*Reviewed for Evangelical Times

Tuesday, February 05, 2013

Confessing Marriage

The Second London Baptist Confession of Faith, 1689 has a clear statement on marriage
  1. Marriage is to be between one man and one woman. It is not lawful for any man to have more than one wife, nor for any woman to have more than one husband, at the same time.
  2. Marriage was ordained for the mutual help of husband and wife, for the increase of mankind with a legitimate issue, and for preventing uncleanness.
It might be considered strange that a statement on marriage was included in a confession of faith. You won't find anything on marriage in the Nicene Creed or the Definition of Chalcedon. But marriage is a theological matter. That was the case in the seventeenth century when the confession was originally drawn up. Back then the polemical context was the controversy between Roman Catholic teaching which held that marriage is a sacrament, and the Protestant view that marriage is a divine ordinance, but has no sacramental character. 

More fundamentally, marriage is a theological matter because according to Holy Scripture the institution was ordained by God as a special and exclusive union between a man and a woman, Genesis 2:21-25. God so created human beings that the male and female are sexually differentiated and yet compatible. Only the sexual union of a man and a woman is capable of producing life. The Bible teaches that marriage is the proper context for sexual intimacy and any deviation from that basic pattern is condemned in Scripture. 

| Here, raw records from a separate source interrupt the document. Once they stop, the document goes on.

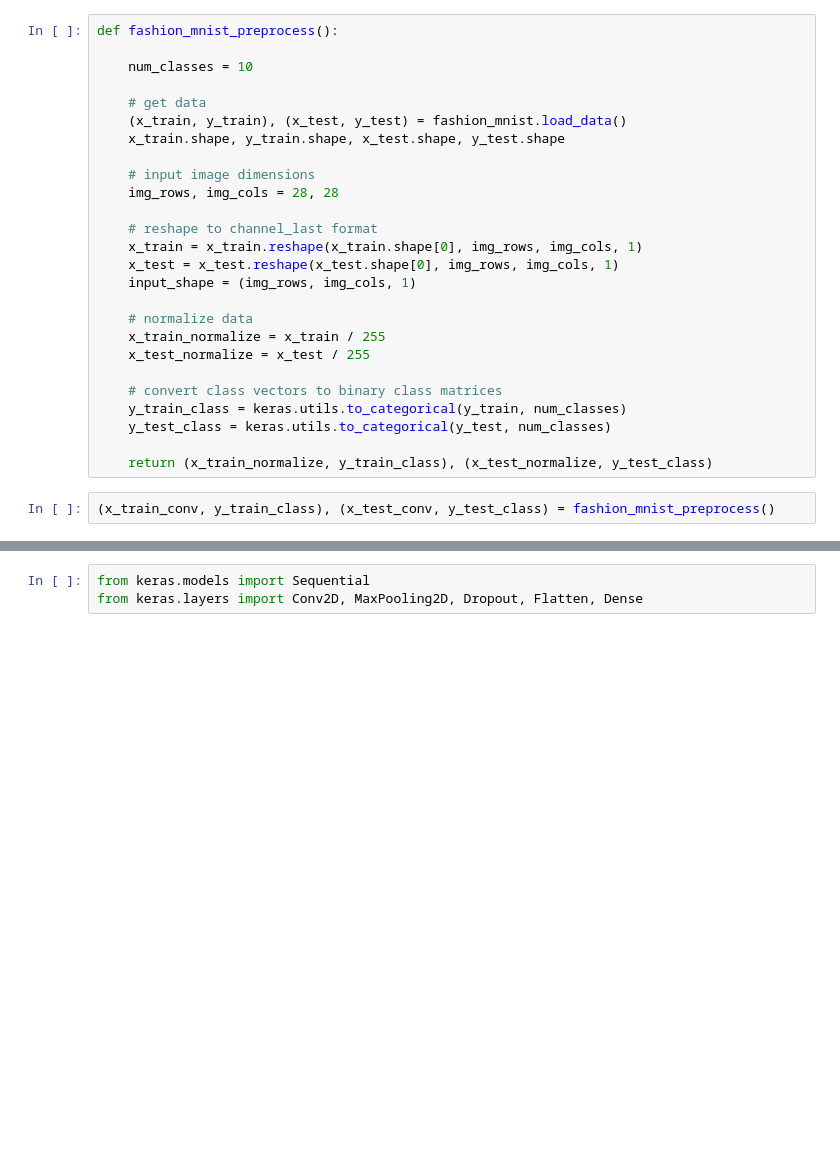
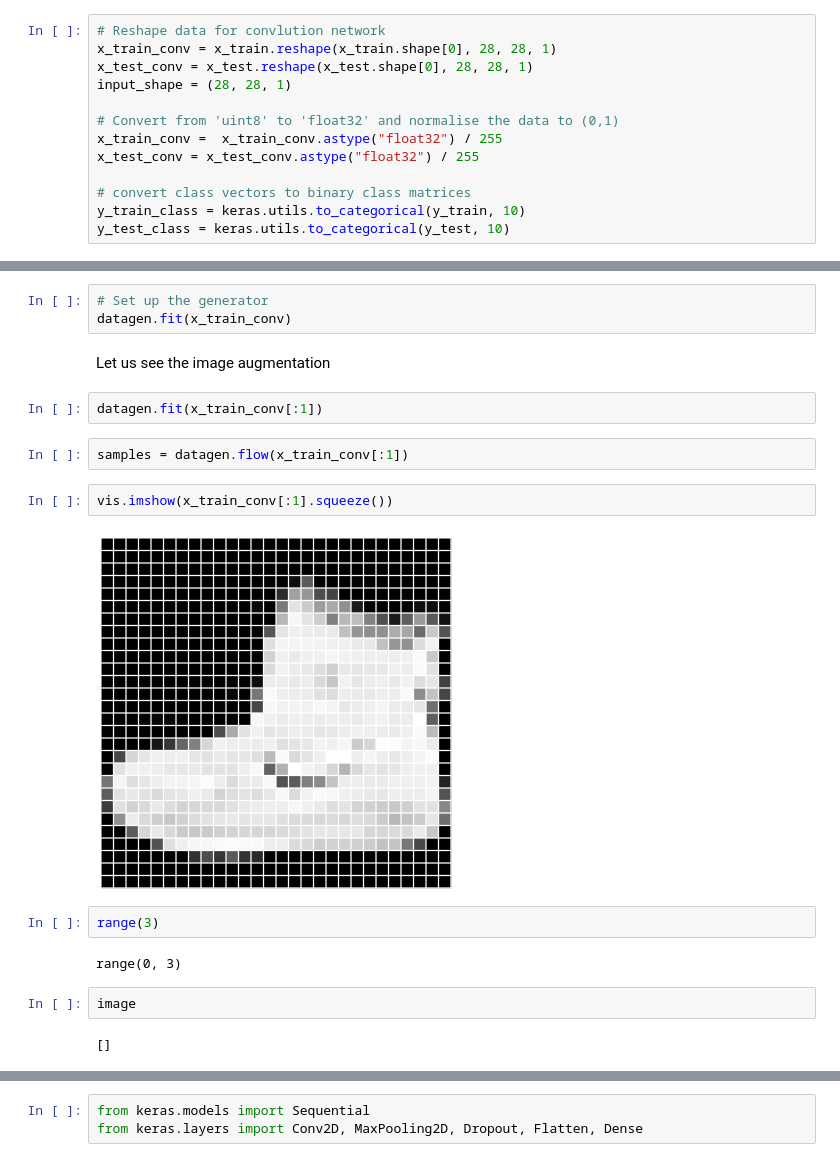
Before and after one commit to amitkaps/deep-learning, a Jupyter notebook: 006-Data-Augmentation-Fashion.ipynb, the cells around one changed output, grey strips where cells are left out. Drawn from its saved outputs; the diff is of its cells as text; blank space fills up the shorter version.

```diff
--- a/006-Data-Augmentation-Fashion.ipynb
+++ b/006-Data-Augmentation-Fashion.ipynb
@@ -12,28 +20,13 @@ Using TensorFlow backend.
 # %%
-def fashion_mnist_preprocess():
+# Reshape data for convlution network
+x_train_conv = x_train.reshape(x_train.shape[0], 28, 28, 1)
+x_test_conv = x_test.reshape(x_test.shape[0], 28, 28, 1)
+input_shape = (28, 28, 1)
 
-    num_classes = 10
+# Convert from 'uint8' to 'float32' and normalise the data to (0,1)
+x_train_conv =  x_train_conv.astype("float32") / 255
+x_test_conv = x_test_conv.astype("float32") / 255
 
-    # get data
-    (x_train, y_train), (x_test, y_test) = fashion_mnist.load_data()
-    x_train.shape, y_train.shape, x_test.shape, y_test.shape
-
-    # input image dimensions
-    img_rows, img_cols = 28, 28
-
-    # reshape to channel_last format
-    x_train = x_train.reshape(x_train.shape[0], img_rows, img_cols, 1)
-    x_test = x_test.reshape(x_test.shape[0], img_rows, img_cols, 1)
-    input_shape = (img_rows, img_cols, 1)
-
-    # normalize data
-    x_train_normalize = x_train / 255
-    x_test_normalize = x_test / 255
-
-    # convert class vectors to binary class matrices
-    y_train_class = keras.utils.to_categorical(y_train, num_classes)
-    y_test_class = keras.utils.to_categorical(y_test, num_classes)
-
-    return (x_train_normalize, y_train_class), (x_test_normalize, y_test_class)
+# convert class vectors to binary class matrices
+y_train_class = keras.utils.to_categorical(y_train, 10)
+y_test_class = keras.utils.to_categorical(y_test, 10)
-# %%
-(x_train_conv, y_train_class), (x_test_conv, y_test_class) = fashion_mnist_preprocess()
@@ -41,0 +49,21 @@ def fashion_mnist_preprocess():
+# %%
+# Set up the generator
+datagen.fit(x_train_conv)
+# %% [markdown]
+Let us see the image augmentation
+# %%
+datagen.fit(x_train_conv[:1])
+# %%
+samples = datagen.flow(x_train_conv[:1])
+# %%
+vis.imshow(x_train_conv[:1].squeeze())
+# %% [output]
+[figure, added]
+# %%
+range(3)
+# %% [output]
+range(0, 3)
+# %%
+image
+# %% [output]
+[]
```
Also changed, not shown: parts of 57 cells of this notebook, 1 other file.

Christian believers accept the prerogative of our Creator God to order the form of human relationships. We rejoice in the original goodness of God's creation that included the differentiation between male and female, made in his image. We note that the union of a man and a woman in marriage is modelled on the relationship between Christ and his church (Ephesians 5:22-33). Marriage is a theological matter. The church is called to faithfully confess this divinely ordained institution, whether opinion polls are for us or against us.  

Christians would prefer not to have to focus so much time on this issue. Our main task is to proclaim a gospel of forgiveness and  life-transforming power to all people in the name of the Lord Jesus Christ. But we cannot remain silent in the face of the proposed redefinition of marriage. As Martin Luther said,  "Wherever the battle rages, there the loyalty of the soldier is proved and to be steady on all the battlefield besides is mere flight and disgrace if he flinches at that one point.” Holding fast to our confession involves opposing the redefinition of marriage to include same-sex couples. If you have not already emailed your MP about this, may I suggest you do so now.      

See also Care's point-by-point rebuttal of the Government's 'mythbuster' on same-sex marriage, here